Sunday, June 18, 2017

From The Scrapbook Of Princeton All-American William Church

There are hundreds of items in William Church's scrapbook, and we have posted some of the more interesting photographs and ephemera previously on this blog (Jan 2, 2014, Sept 14, 2013, Feb 13, 2014, Nov 2, 2014, July 21, 2013).
Going through one of our bins tonight, we chose a few more pieces that we thought interesting to post.

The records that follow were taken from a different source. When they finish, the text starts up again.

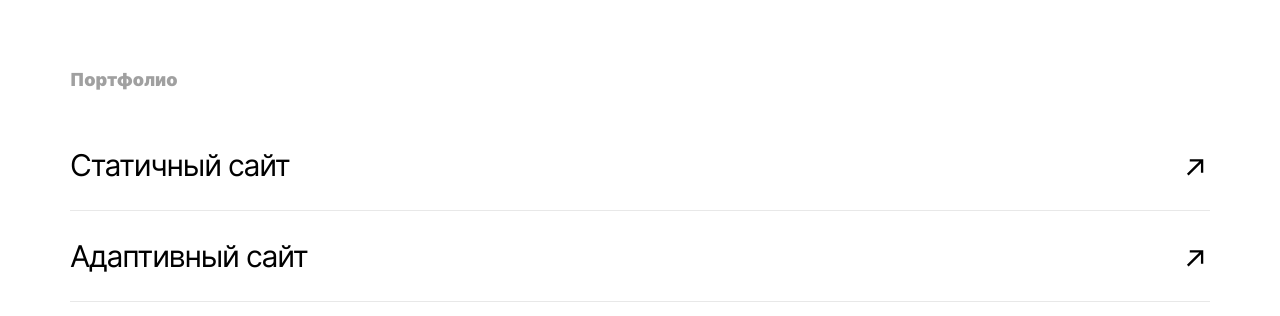
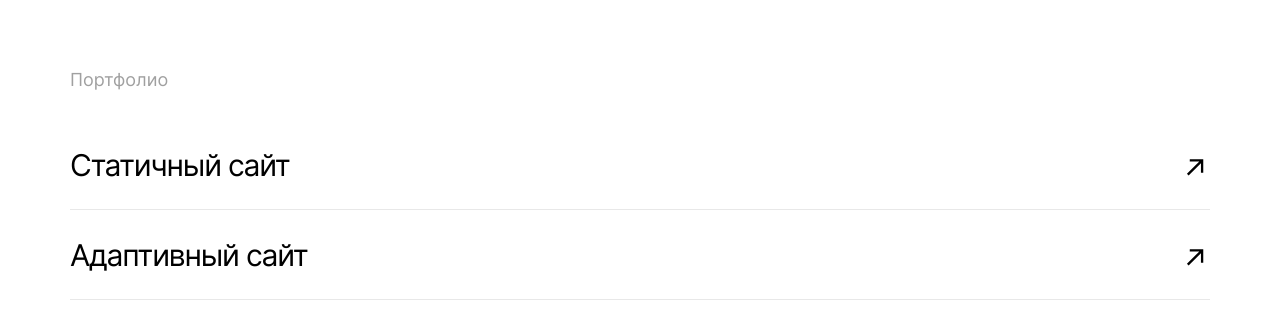
Before and after one commit to Shepelev-Mikhail/movies-explorer-frontend, a React (Create React App) app: page / in a window 1280 px wide. Shown: the part 2481-2797 px from the top of the page. Built offline with nearby package versions, Linux system fonts and the light colour scheme.

Commit message:
Адаптив блока Портфолио

```diff
--- a/src/components/Footer/Footer.js
+++ b/src/components/Footer/Footer.js
@@ -4,6 +4,9 @@ import github from '../../images/github.svg';
 import facebook from '../../images/facebook.svg';
 
 function Footer() {
+  const currentDate = new Date();
+  const currentYear = currentDate.getFullYear();
+
   return (
     <div className="footer">
       <div className="footer__container container">
@@ -11,7 +14,7 @@ function Footer() {
           Учебный проект Яндекс.Практикум х BeatFilm.
         </a>
         <div className="footer__nav">
-          <p className="footer__year">&#169; 2022</p>
+          <p className="footer__year">&#169; {currentYear}</p>
           <div className="footer__links">
             <a href="https://github.com/Shepelev-Mikhail">
               <img src={praktikum} alt="ссылка" />
--- a/src/components/Main/Main.js
+++ b/src/components/Main/Main.js
@@ -38,7 +38,6 @@ function Main() {
       <Promo />
       <NavTab data={dataNav} onClick={buttonHandler} />
       <AboutProject componentRef={ref1} />
-
       <Techs componentRef={ref2} />
       <Student componentRef={ref3} />
       <Portfolio />
--- a/src/components/Main/NavTab/NavTab.css
+++ b/src/components/Main/NavTab/NavTab.css
@@ -10,7 +10,7 @@
   align-content: flex-start;
   align-items: center;
   height: 66px;
-  margin: 0;
+  margin: 0 auto;
   list-style-type: none;
 }
 
--- a/src/components/Main/Portfolio/Portfolio.css
+++ b/src/components/Main/Portfolio/Portfolio.css
@@ -1,3 +1,7 @@
+.portfolio {
+  padding-bottom: 50px;
+}
+
 .portfolio__container {
   display: flex;
   flex-direction: column;
@@ -7,8 +11,17 @@
   align-items: flex-start;
 }
 
+.portfolio__title {
+  margin: 0 0 21px;
+  padding: 0;
+  font-weight: 400;
+  font-size: 14px;
+  line-height: 20px;
+  color: #A0A0A0;
+}
+
 .portfolio__link {
-  padding: 20px 0;
+  padding: 20px 0 19px;
   border-bottom: 1px solid #E8E8E8;
   width: 100%;
   display: flex;
@@ -20,16 +33,7 @@
 }
 
 .portfolio__link:last-of-type {
-  padding: 20px 0 125px;
   border-bottom: none;
-}
-
-.portfolio__title {
-  margin: 0 0 30px;
-  padding: 0;
-  font-size: 18px;
-  line-height: 20px;
-  color: #A0A0A0;
 }
 
 .portfolio__link-name {
@@ -37,13 +41,59 @@
   margin: 0;
   font-style: normal;
   font-weight: 400;
-  font-size: 30px;
-  line-height: 50px;
+  font-size: 18px;
+  line-height: 28px;
   letter-spacing: -0.04em;
 }
 
 .portfolio__link-icon {
-  padding: 0;
-  padding-right: 6px;
-  margin: 0;
+  display: inline-block;
+  vertical-align: middle;
+  width: 11px;
+  height: 12px;
+  margin: -7px 4px 0 0;
 }
+
+@media (min-width: 768px) {
+  .portfolio {
+    padding-bottom: 70px;
+  }
+  .portfolio__container {
+    padding-left: 50px;
+    padding-right: 50px;
+  }
+  .portfolio__title {
+    margin-bottom: 29px;
+    font-size: 18px;
+  }
+  .portfolio__link-name {
+    font-size: 28px;
+    line-height: 50px;
+  }
+  .portfolio__link-icon {
+    width: 17px;
+    height: 16px;
+    margin: -7px 5px 0 0;
+  }
+}
+
+@media (min-width: 992px) {
+  .portfolio {
+    padding-bottom: 105px;
+  }
+  .portfolio__container {
+    padding-left: 70px;
+    padding-right: 70px;
+  }
+  .portfolio__title {
+    margin-bottom: 30px;
+  }
+  .portfolio__link-name {
+    font-size: 30px;
+  }
+  .portfolio__link-icon {
+    width: 18px;
+    height: 17px;
+    margin: -9px 6px 0 0;
+  }
+}
--- a/src/components/Main/Portfolio/Portfolio.js
+++ b/src/components/Main/Portfolio/Portfolio.js
@@ -1,31 +1,38 @@
 import './Portfolio.css';
 import linkIcon from '../../../images/link-icon.svg';
 
+const links = [
+  {
+    title: 'Статичный сайт',
+    link: 'https://github.com/Shepelev-Mikhail'
+  },
+  {
+    title: 'Адаптивный сайт',
+    link: 'https://github.com/Shepelev-Mikhail'
+  },
+  {
+    title: 'Одностраничное приложение',
+    link: 'https://github.com/Shepelev-Mikhail'
+  }
+]
+
 function Portfolio() {
+  const linksJsx = links?.map((el, index) => (
+    <div key={`portfolio-link-${index}`} className="portfolio__link">
+      <a className="portfolio__link-name">{el.title}</a>
+      <a href={el.link} target="_blank">
+        <img src={linkIcon} className="portfolio__link-icon" alt="иконка"/>
+      </a>
+    </div>
+  ))
+
   return (
-    <div className="portfolio">
+    <section className="portfolio">
       <div className="portfolio__container container">
         <h2 className="portfolio__title">Портфолио</h2>
-        <div className="portfolio__link">
-          <h3 className="portfolio__link-name">Статичный сайт</h3>
-          <a href="https://github.com/Shepelev-Mikhail">
-            <img src={linkIcon} className="portfolio__link-icon" alt="иконка"/>
-          </a>
-        </div>
-        <div className="portfolio__link">
-          <h3 className="portfolio__link-name">Адаптивный сайт</h3>
-          <a href="https://github.com/Shepelev-Mikhail">
-            <img src={linkIcon} className="portfolio__link-icon" alt="иконка"/>
-          </a>
-        </div>
-        <div className="portfolio__link">
-          <h3 className="portfolio__link-name">Одностраничное приложение</h3>
-          <a href="https://github.com/Shepelev-Mikhail">
-            <img src={linkIcon} className="portfolio__link-icon" alt="иконка"/>
-          </a>
-        </div>
+        {linksJsx}
       </div>
-    </div>
+    </section>
   )
 }
 
--- a/src/components/Navigation/Navigation.js
+++ b/src/components/Navigation/Navigation.js
@@ -28,7 +28,7 @@ function Navigation() {
   const [isOpenMenu, updateOpenMenu] = useState(false);
 
   useEffect(() => {
-    setLoggedIn(false);
+    setLoggedIn(true);
   }, [])
 
   const handleOpenMobileMenu = () => updateOpenMenu(!isOpenMenu);
```
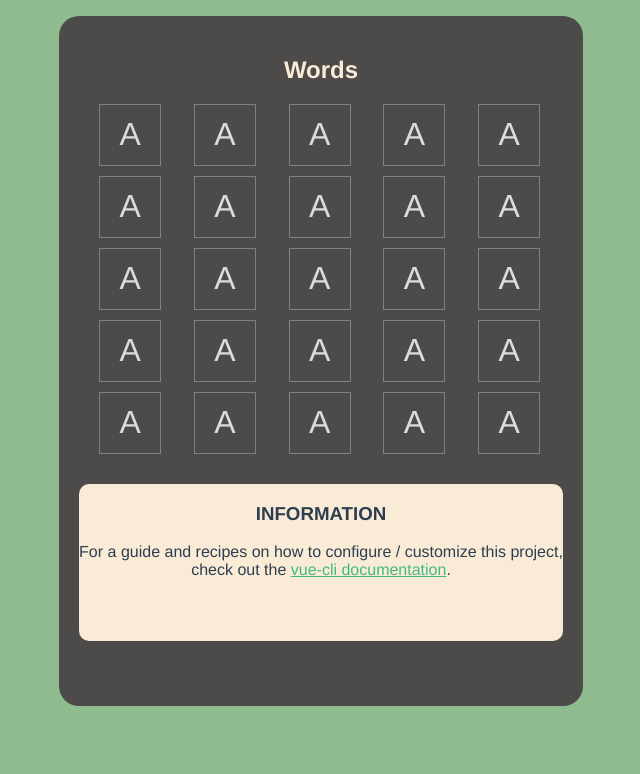
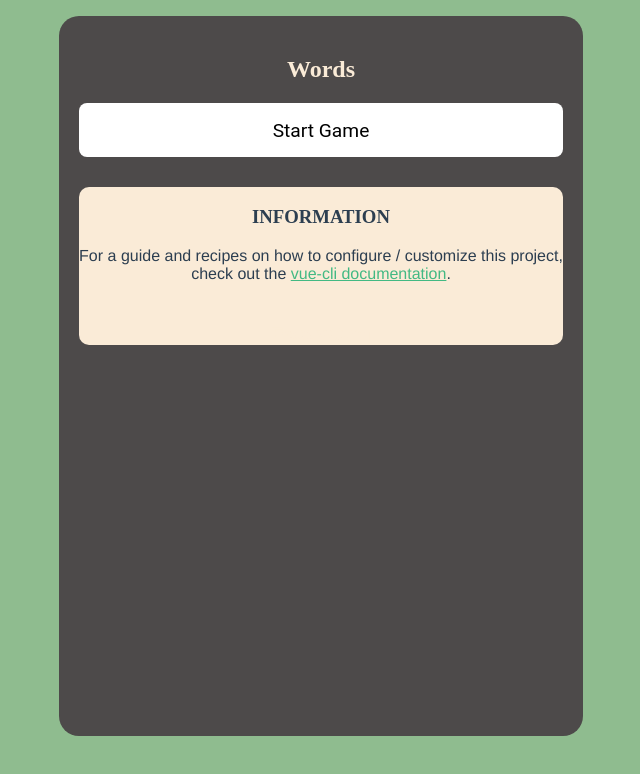
Before and after one commit to nalonluap/evr-stream-interactive, a Vue app in the folder client/: page / in a window 1280 px wide. Shown: the top 774 px of the page, without its empty margins (335-975 px from the left). Built offline with nearby package versions, Linux system fonts and the light colour scheme.

Commit message:
style minor correction

```diff
--- a/client/src/views/AuthWords.vue
+++ b/client/src/views/AuthWords.vue
@@ -1,9 +1,7 @@
 <template>
   <main>
     <section class="home">
-      <div>
-        <h3>Auth Page</h3>
-      </div>
+      <h1>EVR INTERACTIVE WORDS</h1>
       <div class="channel">
         <input
           v-model="channelName"
@@ -79,9 +77,19 @@ export default {
 .h {
   background-color: rgb(104, 131, 63);
 }
+h1{
+  font-family: "Press Start 2P"
+}
+
+@import url('https://fonts.googleapis.com/css2?family=Press+Start+2P&display=swap');
+
 .channel {
   align-content: center;
+
   margin-top: 35vh;
+  margin-left: 50px;
+  max-width: 300px;
+
   background-color: rgb(77, 74, 74);
   padding: 30px;
   border-radius: 1rem;
@@ -114,4 +122,8 @@ export default {
 .button-channel:active {
   background-color: rgb(178, 177, 177);
 }
+@font-face {
+  font-family: "nippon blocks";
+  src: local("nippon blocks") url("../../public/fonts/nipponbl.ttf") format("truetype");
+}
 </style>
--- a/client/src/views/BoardWords.vue
+++ b/client/src/views/BoardWords.vue
@@ -1,8 +1,20 @@
-<script setup>
+<script>
 
 import CellWords from './CellWords.vue';
 import InfoWords from './InfoWords.vue';
 
+export default {
+  components: {
+    CellWords,
+    InfoWords
+  },
+
+  data() {
+    return {
+      visible: false
+    };
+  }
+}
 //defineProps({ board: Array, wiggle: Array, evaluation: Array });
 </script>
 
@@ -10,7 +22,9 @@ import InfoWords from './InfoWords.vue';
   <main>
     <section class="board">
         <h1>Words</h1>
-        <section class="cell">
+        <button @click="visible=true" v-show="!visible" class="button-channel">Start Game</button>
+        <button @click="visible=false" v-show="visible" class="button-channel btn-cancel">End Game</button>
+        <section v-show="visible" class="cell">
             <CellWords :words="words" />
         </section>
         <section class="information">
@@ -33,11 +47,12 @@ section.board {
   background-color: rgb(77, 74, 74);
   border-radius: 20px;
   padding: 20px;
-  height: 650px;
+  height: 680px;
   gap: 10px;
   grid-template-columns: repeat(5, 1fr);
 }
 section.cell {
+  margin-top: 20px;
   margin-left: 20px;
   display: grid;
   gap: 10px;
@@ -47,4 +62,7 @@ section.information {
   display: grid;
   width: fit-content;
 }
+.btn-cancel{
+  background-color: maroon;
+}
 </style>
--- a/client/src/views/CellWords.vue
+++ b/client/src/views/CellWords.vue
@@ -8,7 +8,7 @@ export default {
 
   data() {
     return {
-
+      visible: true
     };
   },
 
@@ -18,10 +18,7 @@ export default {
   },
 
   methods: {
-    onPageChange(value) {
-      this.currentPage = value;
-      this.currentindex = value * this.perpage - this.perpage;
-    },
+
   },
 };
 </script>
```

Church kept absolutely everything.

    Church's scrapbook contains over one hundred newspaper clippings and articles.

                          Church even kept his train tickets - this selection from 1895.

                                  ..."do up Yale at all hazards". What a great quote!

Monday, June 12, 2017

Extremely Rare Sheet Music Featuring Native American John Levi

Published in 1929, this football themed sheet music is nearly impossible to locate a copy of, and our interest in Native American football made this something of great interest to us. The cover features Arapaho Indian John Levi, who rivaled Jim Thorpe as the greatest Native American athlete. Tradition holds that Thorpe considered Levi the greatest athlete that he had seen. Levi played and coached at the Haskell Institute in Lawrence, Kansas (All-American) and was a player/coach for the professional Hominy Indian team (see our blog entries of August 14, 2013 and August 3, 2015). 

Wednesday, June 7, 2017

Cyanotype of the 1900 Dartmouth Varsity Captains and Managers

Cyanotypes of sports subjects are not common but can be found, and this is one of the best examples we have come across. Having a unique blue hue, these photos are known for their clarity and resistance to fading.
Front row left to right are Irving French, captain of the varsity baseball team, Frank William Lowe, football captain and Frederick White Haskell, captain of the track team.
Back row left to right are Joseph Raphael, manager of the baseball team, Harry Washburn, manager of the football team and Verson Gooch, manager of the track team.
French and Haskell were also classmates at Philips Andover Academy, representing the same sports they played at Dartmouth.
It is interesting to note that most sports related cyanotypes that have come on the market in the last five or six years happen to have Dartmouth as their subject matter. It was likely the preference of, or possibly simply experimentation with a lesser utilized photographic process, by a singular photographer for a relatively short period of time.